Having read about ¾ of the stories in this collection without posting one review, I suppose that I need to reassess how I go about “doing” this. I need to have the discipline to read one story and then post my thoughts. –RIGHT –
I first encountered this story shortly after receiving the BASS 1978, so you can do the math by looking at previous entries to see when it arrived. I started reading it one morning at my car dealership, and it not holding my attention at the time, I decided to skip ahead and read the JCO story positioned right behind it.
The second encounter came sometime between the hours of 6 and 7 a.m. this morning. I think you will see that my stories are going to be read mostly during this time block. Either I will be reading or doing my morning exercise routines.
The review and other thoughts.
It held my attention. I enjoyed the description of the “Macbeth” production by the Polish Jews. The description of the audience and their reactions to the play was another hook that held my interest. Being that these were Jews in
How may readers of this collection actually read each story? How many read the first few...with the editor knowing this, positioning certain authors up front. Joyce Carol Oats in the second slot...Solotaroff recognized talent. Dribble a few other “well-knowns” towards the end, keeping the reader’s interest.

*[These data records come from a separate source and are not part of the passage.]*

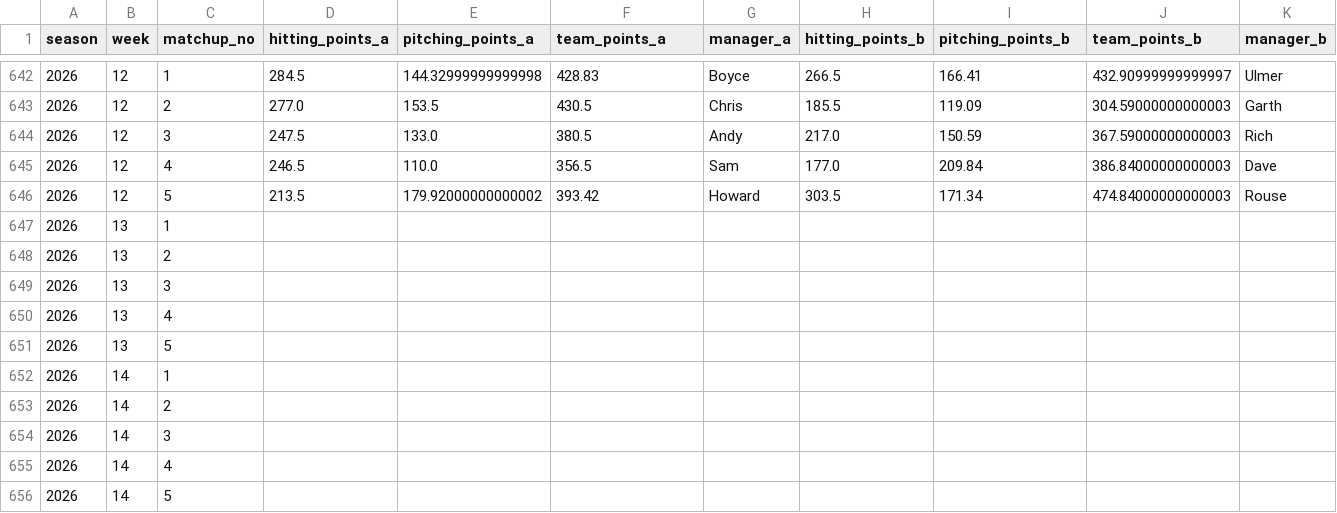
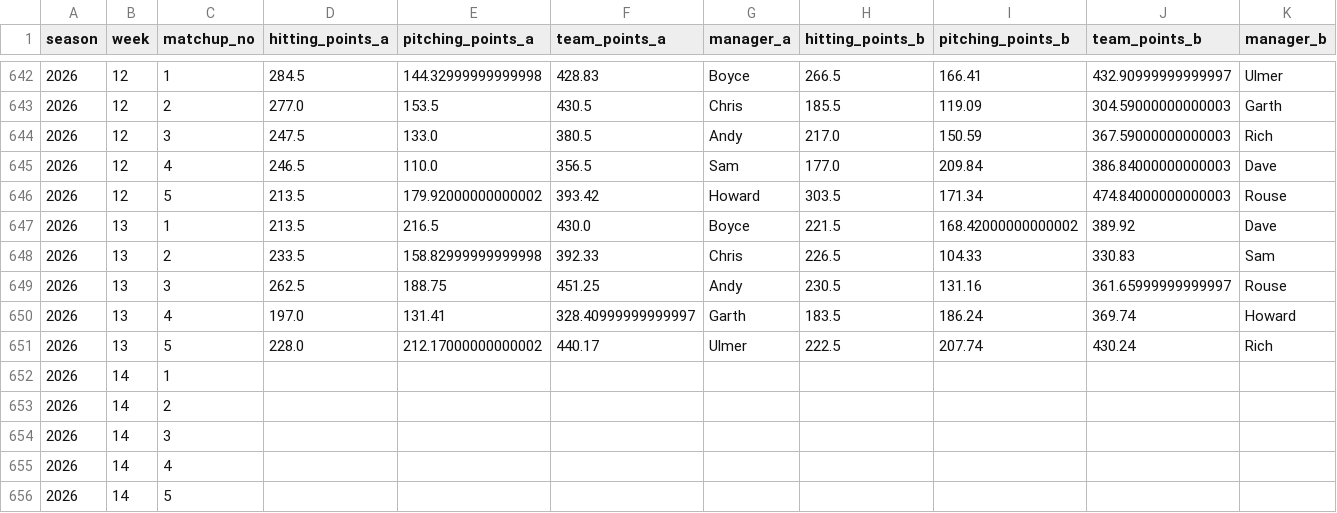
Before and after one commit to alexboyce3/fbl_dash, a CSV file: data/matchups.csv, drawn as a sheet; only a part is shown, gaps mark what is left out; removed rows and columns are numbered as before the commit, all else as after; rows hold the shown columns only; the diff names each change by its address in the sheet, - before the commit and + after, or states it on an @@ line.

```diff
--- a/data/matchups.csv
+++ b/data/matchups.csv
-row 647: 2026 | 13 | 1
-row 648: 2026 | 13 | 2
-row 649: 2026 | 13 | 3
-row 650: 2026 | 13 | 4
-row 651: 2026 | 13 | 5
+row 647: 2026 | 13 | 1 | 213.5 | 216.5 | 430.0 | Boyce | 221.5 | 168.42000000000002 | 389.92 | Dave
+row 648: 2026 | 13 | 2 | 233.5 | 158.82999999999998 | 392.33 | Chris | 226.5 | 104.33 | 330.83 | Sam
+row 649: 2026 | 13 | 3 | 262.5 | 188.75 | 451.25 | Andy | 230.5 | 131.16 | 361.65999999999997 | Rouse
+row 650: 2026 | 13 | 4 | 197.0 | 131.41 | 328.40999999999997 | Garth | 183.5 | 186.24 | 369.74 | Howard
+row 651: 2026 | 13 | 5 | 228.0 | 212.17000000000002 | 440.17 | Ulmer | 222.5 | 207.74 | 430.24 | Rich
```
Also changed, not shown: data/hitting_stats.csv, data/pitching_stats.csv, 5 other files.
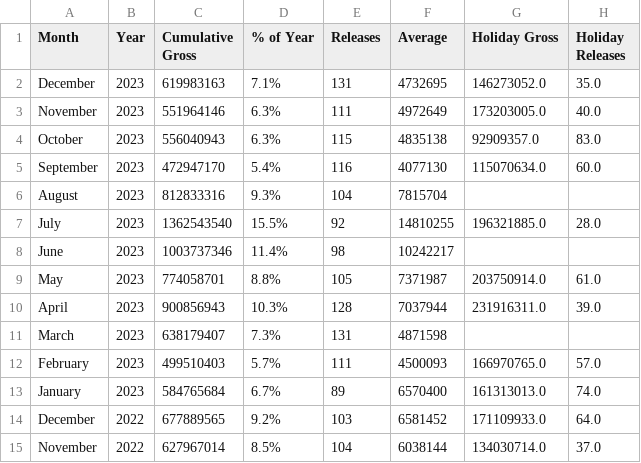
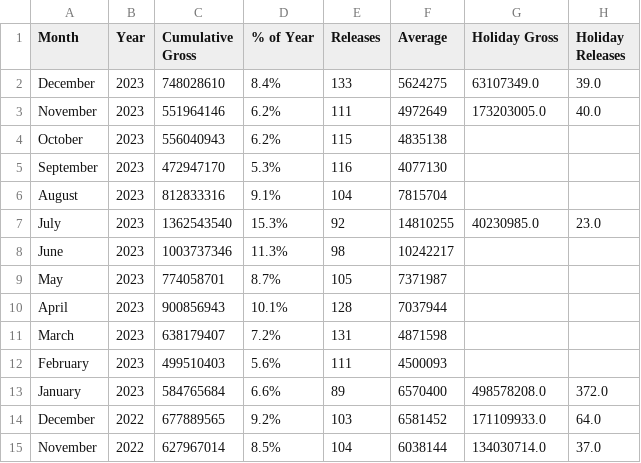
Before and after one commit to StarkArk/SnapCinema_2023, a CSV file: master_merged_df.csv, drawn as a sheet; only a part is shown.

```diff
--- a/master_merged_df.csv
+++ b/master_merged_df.csv
@@ -1,14 +1,14 @@
 Month,Year,Cumulative Gross,% of Year,Releases,Average,Holiday Gross,Holiday Releases
-December,2023,619983163,7.1%,131,4732695,146273052.0,35.0
-November,2023,551964146,6.3%,111,4972649,173203005.0,40.0
-October,2023,556040943,6.3%,115,4835138,92909357.0,83.0
-September,2023,472947170,5.4%,116,4077130,115070634.0,60.0
-August,2023,812833316,9.3%,104,7815704,,
-July,2023,1362543540,15.5%,92,14810255,196321885.0,28.0
-June,2023,1003737346,11.4%,98,10242217,,
-May,2023,774058701,8.8%,105,7371987,203750914.0,61.0
-April,2023,900856943,10.3%,128,7037944,231916311.0,39.0
-March,2023,638179407,7.3%,131,4871598,,
-February,2023,499510403,5.7%,111,4500093,166970765.0,57.0
-January,2023,584765684,6.7%,89,6570400,161313013.0,74.0
+December,2023,748028610,8.4%,133,5624275,63107349.0,39.0
+November,2023,551964146,6.2%,111,4972649,173203005.0,40.0
+October,2023,556040943,6.2%,115,4835138,,
+September,2023,472947170,5.3%,116,4077130,,
+August,2023,812833316,9.1%,104,7815704,,
+July,2023,1362543540,15.3%,92,14810255,40230985.0,23.0
+June,2023,1003737346,11.3%,98,10242217,,
+May,2023,774058701,8.7%,105,7371987,,
+April,2023,900856943,10.1%,128,7037944,,
+March,2023,638179407,7.2%,131,4871598,,
+February,2023,499510403,5.6%,111,4500093,,
+January,2023,584765684,6.6%,89,6570400,498578208.0,372.0
 December,2022,677889565,9.2%,103,6581452,171109933.0,64.0
```
Also changed, not shown: master_holiday_monthly_revenue.csv, 11 other files.
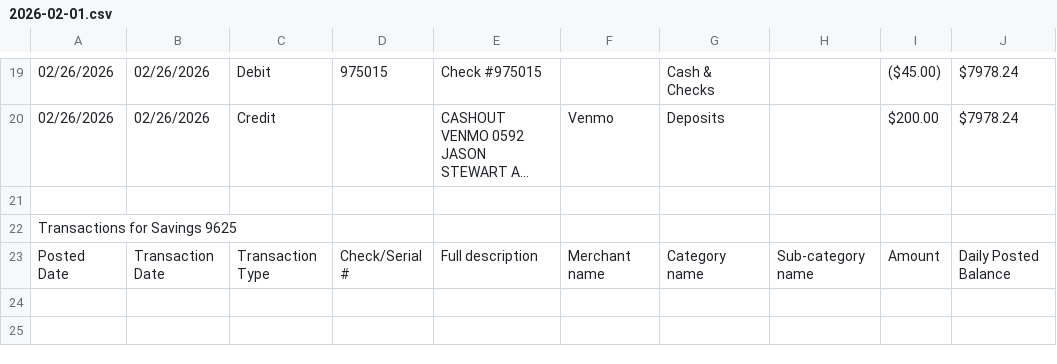
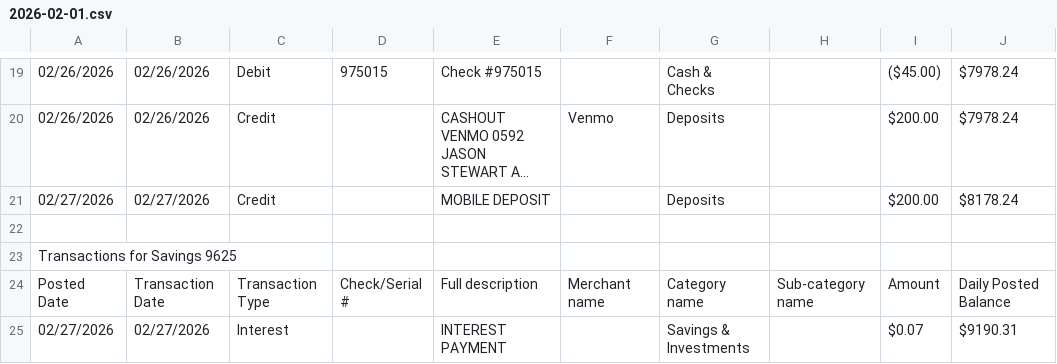
Before and after one commit to sketchylizard/mbla2, a CSV file: sources/truist/statements/2026-02-01.csv, drawn as a sheet; only a part is shown, gaps mark what is left out; long unchanged cells end in …; the diff names each change by its address in the sheet, - before the commit and + after, or states it on an @@ line.

```diff
--- a/sources/truist/statements/2026-02-01.csv
+++ b/sources/truist/statements/2026-02-01.csv
+row 21: 02/27/2026 | 02/27/2026 | Credit |  | MOBILE DEPOSIT |  | Deposits |  | $200.00 | $8178.24
+row 25: 02/27/2026 | 02/27/2026 | Interest |  | INTEREST PAYMENT |  | Savings & Investments |  | $0.07 | $9190.31
```
Also changed, not shown: sources/venmo/statements/venmo_2026-02.csv, 14 other files.
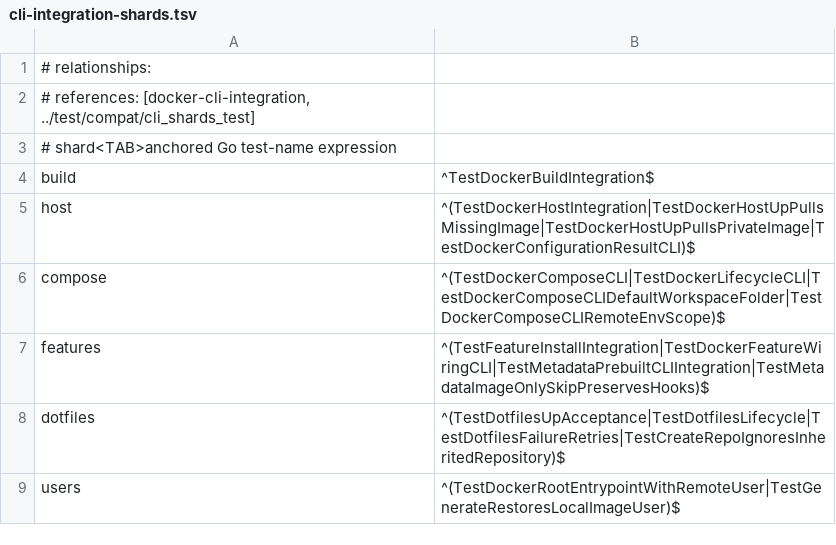
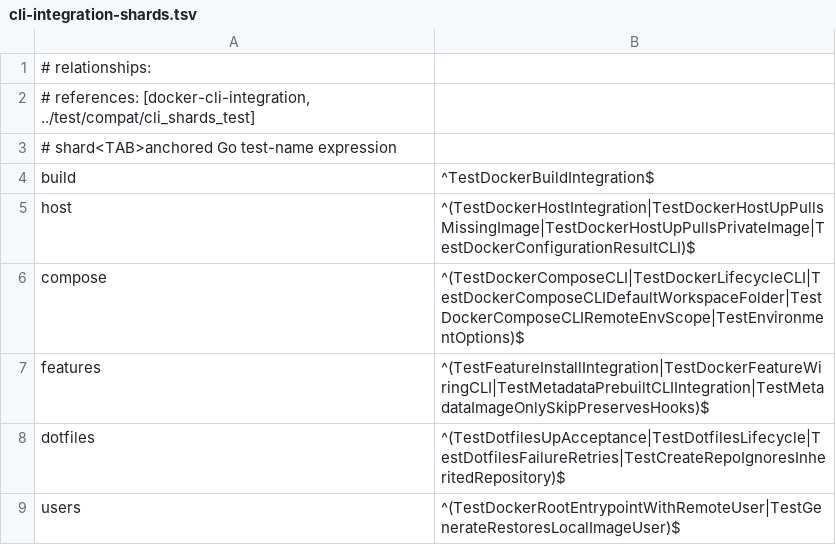
Before and after one commit to wyrd-company/devcontainer-builder, a TSV file: scripts/cli-integration-shards.tsv, drawn as a sheet.

```diff
--- a/scripts/cli-integration-shards.tsv
+++ b/scripts/cli-integration-shards.tsv
@@ -5,3 +5,3 @@ build	^TestDockerBuildIntegration$
 host	^(TestDockerHostIntegration|TestDockerHostUpPullsMissingImage|TestDockerHostUpPullsPrivateImage|TestDockerConfigurationResultCLI)$
-compose	^(TestDockerComposeCLI|TestDockerLifecycleCLI|TestDockerComposeCLIDefaultWorkspaceFolder|TestDockerComposeCLIRemoteEnvScope)$
+compose	^(TestDockerComposeCLI|TestDockerLifecycleCLI|TestDockerComposeCLIDefaultWorkspaceFolder|TestDockerComposeCLIRemoteEnvScope|TestEnvironmentOptions)$
 features	^(TestFeatureInstallIntegration|TestDockerFeatureWiringCLI|TestMetadataPrebuiltCLIIntegration|TestMetadataImageOnlySkipPreservesHooks)$
```
Also changed, not shown: 1 other file.
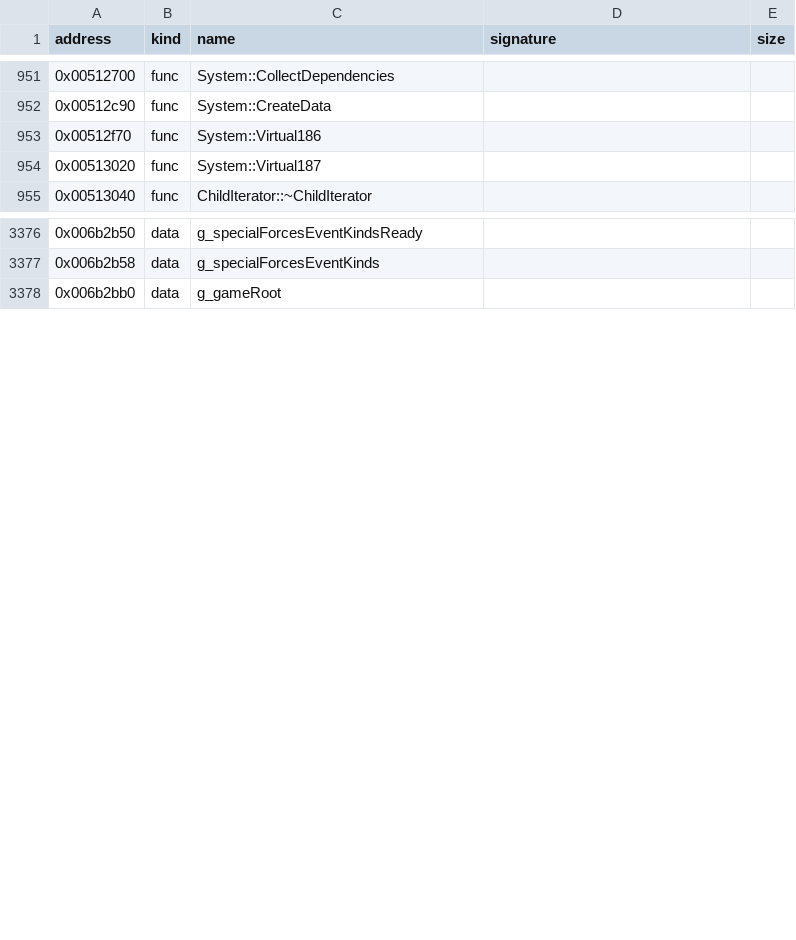
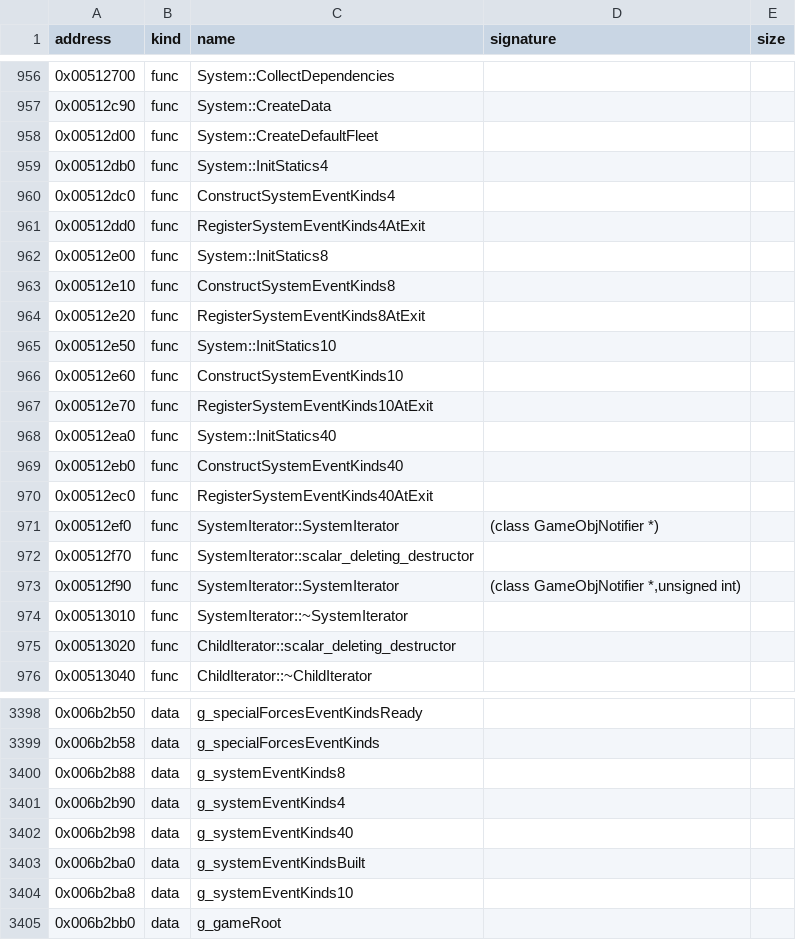
Before and after one commit to bicyclespokesperson/rebellion_modernized, a CSV file: symbols/symbols.csv, drawn as a sheet; only a part is shown, gaps mark what is left out; the diff covers the shown part only.

Commit message:
galaxy: System core virtuals, Validate, event-kind sets, CollectDependencies, SystemIterator (WIP)

```diff
--- a/symbols/symbols.csv
+++ b/symbols/symbols.csv
@@ -952,4 +957,20 @@ address,kind,name,signature,size
 0x00512c90,func,System::CreateData,,
-0x00512f70,func,System::Virtual186,,
-0x00513020,func,System::Virtual187,,
+0x00512d00,func,System::CreateDefaultFleet,,
+0x00512db0,func,System::InitStatics4,,
+0x00512dc0,func,ConstructSystemEventKinds4,,
+0x00512dd0,func,RegisterSystemEventKinds4AtExit,,
+0x00512e00,func,System::InitStatics8,,
+0x00512e10,func,ConstructSystemEventKinds8,,
+0x00512e20,func,RegisterSystemEventKinds8AtExit,,
+0x00512e50,func,System::InitStatics10,,
+0x00512e60,func,ConstructSystemEventKinds10,,
+0x00512e70,func,RegisterSystemEventKinds10AtExit,,
+0x00512ea0,func,System::InitStatics40,,
+0x00512eb0,func,ConstructSystemEventKinds40,,
+0x00512ec0,func,RegisterSystemEventKinds40AtExit,,
+0x00512ef0,func,SystemIterator::SystemIterator,(class GameObjNotifier *),
+0x00512f70,func,SystemIterator::scalar_deleting_destructor,,
+0x00512f90,func,SystemIterator::SystemIterator,"(class GameObjNotifier *,unsigned int)",
+0x00513010,func,SystemIterator::~SystemIterator,,
+0x00513020,func,ChildIterator::scalar_deleting_destructor,,
 0x00513040,func,ChildIterator::~ChildIterator,,
@@ -3377,2 +3399,7 @@ address,kind,name,signature,size
 0x006b2b58,data,g_specialForcesEventKinds,,
+0x006b2b88,data,g_systemEventKinds8,,
+0x006b2b90,data,g_systemEventKinds4,,
+0x006b2b98,data,g_systemEventKinds40,,
+0x006b2ba0,data,g_systemEventKindsBuilt,,
+0x006b2ba8,data,g_systemEventKinds10,,
 0x006b2bb0,data,g_gameRoot,,
```
Also changed, not shown: 6 added rows elsewhere in this file, 5 other files.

Was Epstein a friend of Solotaroff? Was this story purposely placed in the first position? I can only think it was...given Solotaroff’s editorial skills...if he paid attention to every word...every sentence...the position of an entire story in a collection would certainly fall under his decision.
I wonder what the frequency of “Holocaust” stories were back in 1978. This piece appeared in Esquire, and must have been read by hundreds of thousands.
Was the short story market in recent years saturated with Holocaust stories? Surely there was an explosion of interest after ‘Schindler’s List”. I wonder though, are the masses a bit tired of these stories today? Do the number of these stories cause me to really struggle to give this story all the attention it deserves?
Overall, the story was fine. Just that – fine. I was happy to find that Leslie Epstein is still alive and according to online sources, is the director of the Creative Writing program at
Points – 5 out of 10. Initially a 6 but changed after thinking about it a little more.